A recent study found that a single stressful event may cause long-term consequences in the brain. The authors had found earlier that a short protocol of stress (40 min) enhances the release of glutamate (the major excitatory transmitter) in the prefrontal cortex (PFC), an effect due mainly to an increase in the number of glutamate-containing vesicles available for release at synapses. They found now that the enhancement of glutamate release in PFC is sustained for at least 24 hours after stress. They also found that after 24 hours significant atrophy of apical dendrites (the receiving part of neurons containing receptors for glutamate) is observed in PFC. Dendrite atrophy is usually measured after weeks of chronic stress in stress-based animal models.
These results completely change our traditional distinction between the effects of acute vs chronic stress. It appears that a single exposure to stress may have long-term functional (glutamate release) and structural (dendrite atrophy) consequences. The dendrite atrophy was found to be sustained for 2 weeks after stress. These stress-related changes may be relevant for pathophysiology of PTSD and other stress-related disorders. Moreover, the assessment of glutamate release and related parameters after stress represents an experimental model to test new compounds for therapy of PTSD, a disorder in which an efficient therapy is still missing.
About this neuropsychology research article
Neurosciencenews.com would like to thank Maurizio Popoli, PhD for submitting this neuroscience research news to us for inclusion.
Source: Maurizio Popoli, PhD – University of Milan Image Source: NeuroscienceNews.com image is adapted from the University of Milan press release. Original Research:Abstract for “Acute stress is not acute: sustained enhancement of glutamate release after acute stress involves readily releasable pool size and synapsin I activation” by L Musazzi, P Tornese, N Sala and M Popoli in Molecular Psychiatry. Published online October 4 2016 doi:10.1038/mp.2016.175
Cite This NeuroscienceNews.com Article
[cbtabs][cbtab title=”MLA”]University of Milan “A Single Stressful Event May Cause Long-Term Effects in the Brain.” NeuroscienceNews. NeuroscienceNews, 23 November 2016. <https://neurosciencenews.com/brain-changes-stress-event-5589/>.[/cbtab][cbtab title=”APA”]University of Milan (2016, November 23). A Single Stressful Event May Cause Long-Term Effects in the Brain. NeuroscienceNew. Retrieved November 23, 2016 from https://neurosciencenews.com/brain-changes-stress-event-5589/[/cbtab][cbtab title=”Chicago”]University of Milan “A Single Stressful Event May Cause Long-Term Effects in the Brain.” https://neurosciencenews.com/brain-changes-stress-event-5589/ (accessed November 23, 2016).[/cbtab][/cbtabs]
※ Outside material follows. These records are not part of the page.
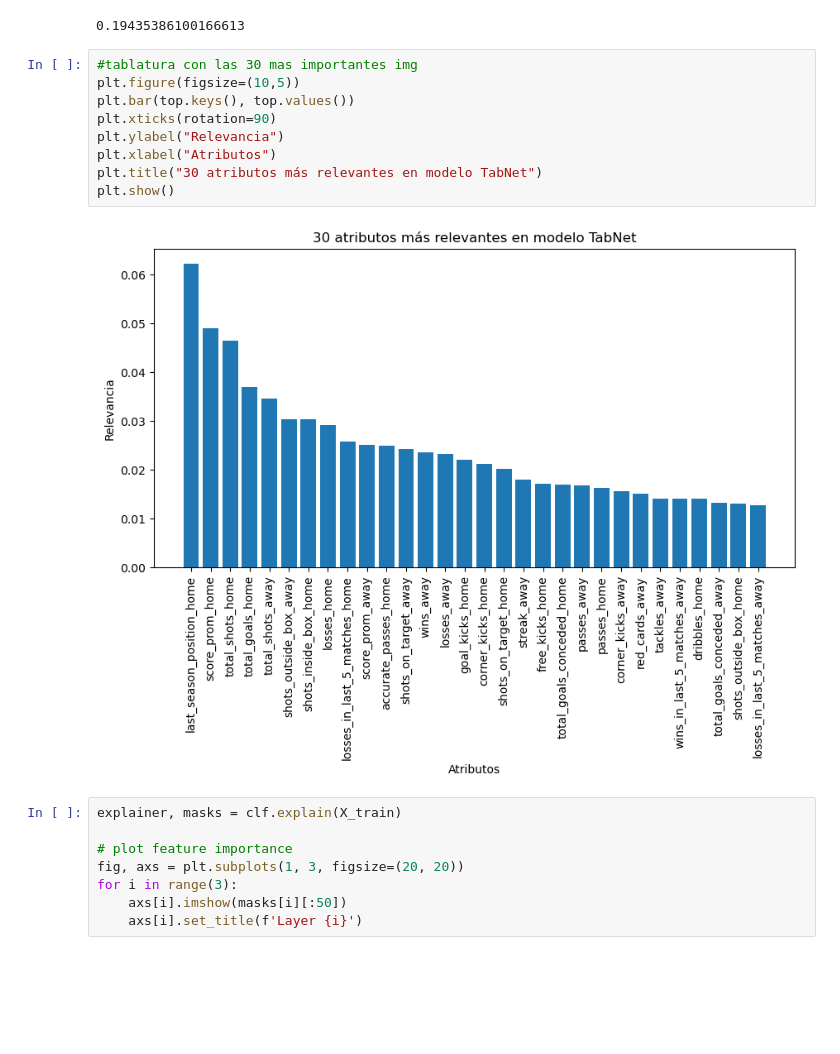
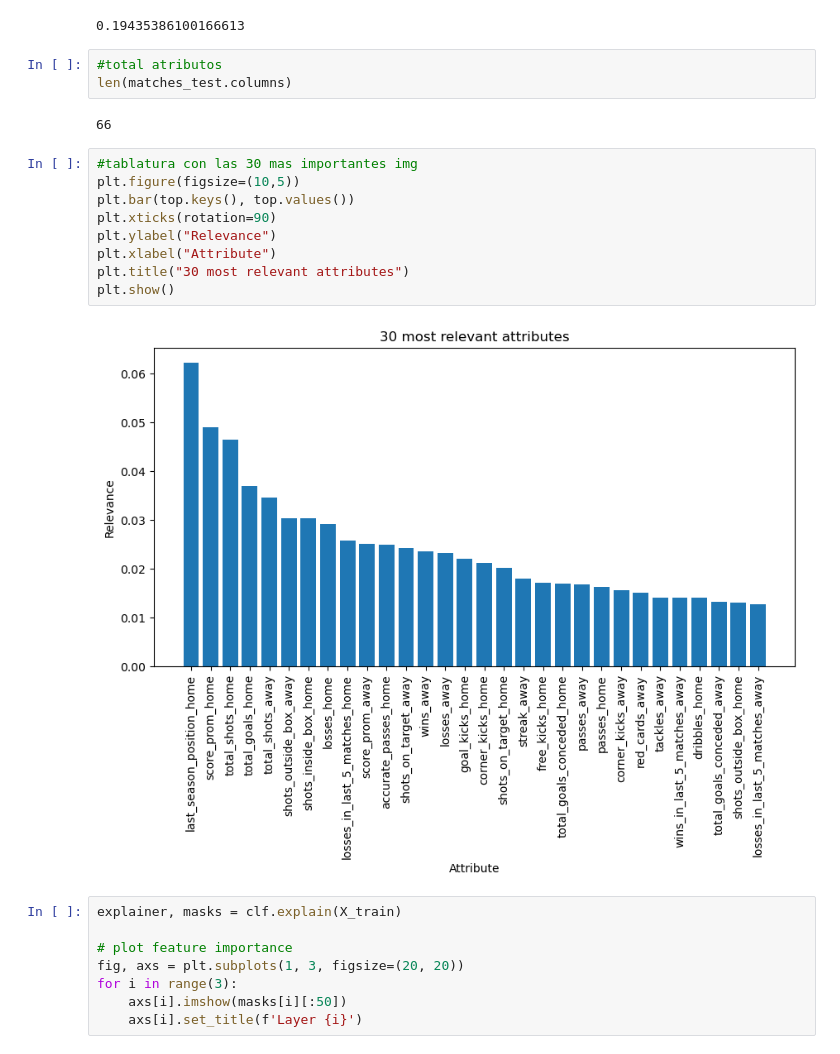
Before and after one commit to gustfernandez/iPre-resultados-deportivos, a Jupyter notebook: TabNet_Premier.ipynb, the cells around one changed output. Saved outputs shown, nothing was run; the diff lists cells and outputs as text; blank space fills up the shorter version.

```diff
--- a/TabNet_Premier.ipynb
+++ b/TabNet_Premier.ipynb
@@ -596,17 +600,22 @@ top
 sum(list(top.values())[0:4])
 # %% [output]
 0.19435386100166613
+# %%
+#total atributos
+len(matches_test.columns)
+# %% [output]
+66
 # %%
 #tablatura con las 30 mas importantes img
 plt.figure(figsize=(10,5))
 plt.bar(top.keys(), top.values())
 plt.xticks(rotation=90)
-plt.ylabel("Relevancia")
-plt.xlabel("Atributos")
-plt.title("30 atributos más relevantes en modelo TabNet")
+plt.ylabel("Relevance")
+plt.xlabel("Attribute")
+plt.title("30 most relevant attributes")
 plt.show()
 # %% [output]
-[figure, old version]
+[figure, new version]
 # %%
 explainer, masks = clf.explain(X_train)
 
```
Also changed, not shown: parts of 2 cells of this notebook, 3 other files.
Acute stress is not acute: sustained enhancement of glutamate release after acute stress involves readily releasable pool size and synapsin I activation
Stress-related disorders, such as mood and anxiety disorders, represent one of the great therapeutic challenges for the twenty-first century. Stressful life events impact on the brain and bodily function and represent a major risk factor for the development of neuropsychiatric disorders.
“Acute stress is not acute: sustained enhancement of glutamate release after acute stress involves readily releasable pool size and synapsin I activation” by L Musazzi, P Tornese, N Sala and M Popoli in Molecular Psychiatry. Published online October 4 2016 doi:10.1038/mp.2016.175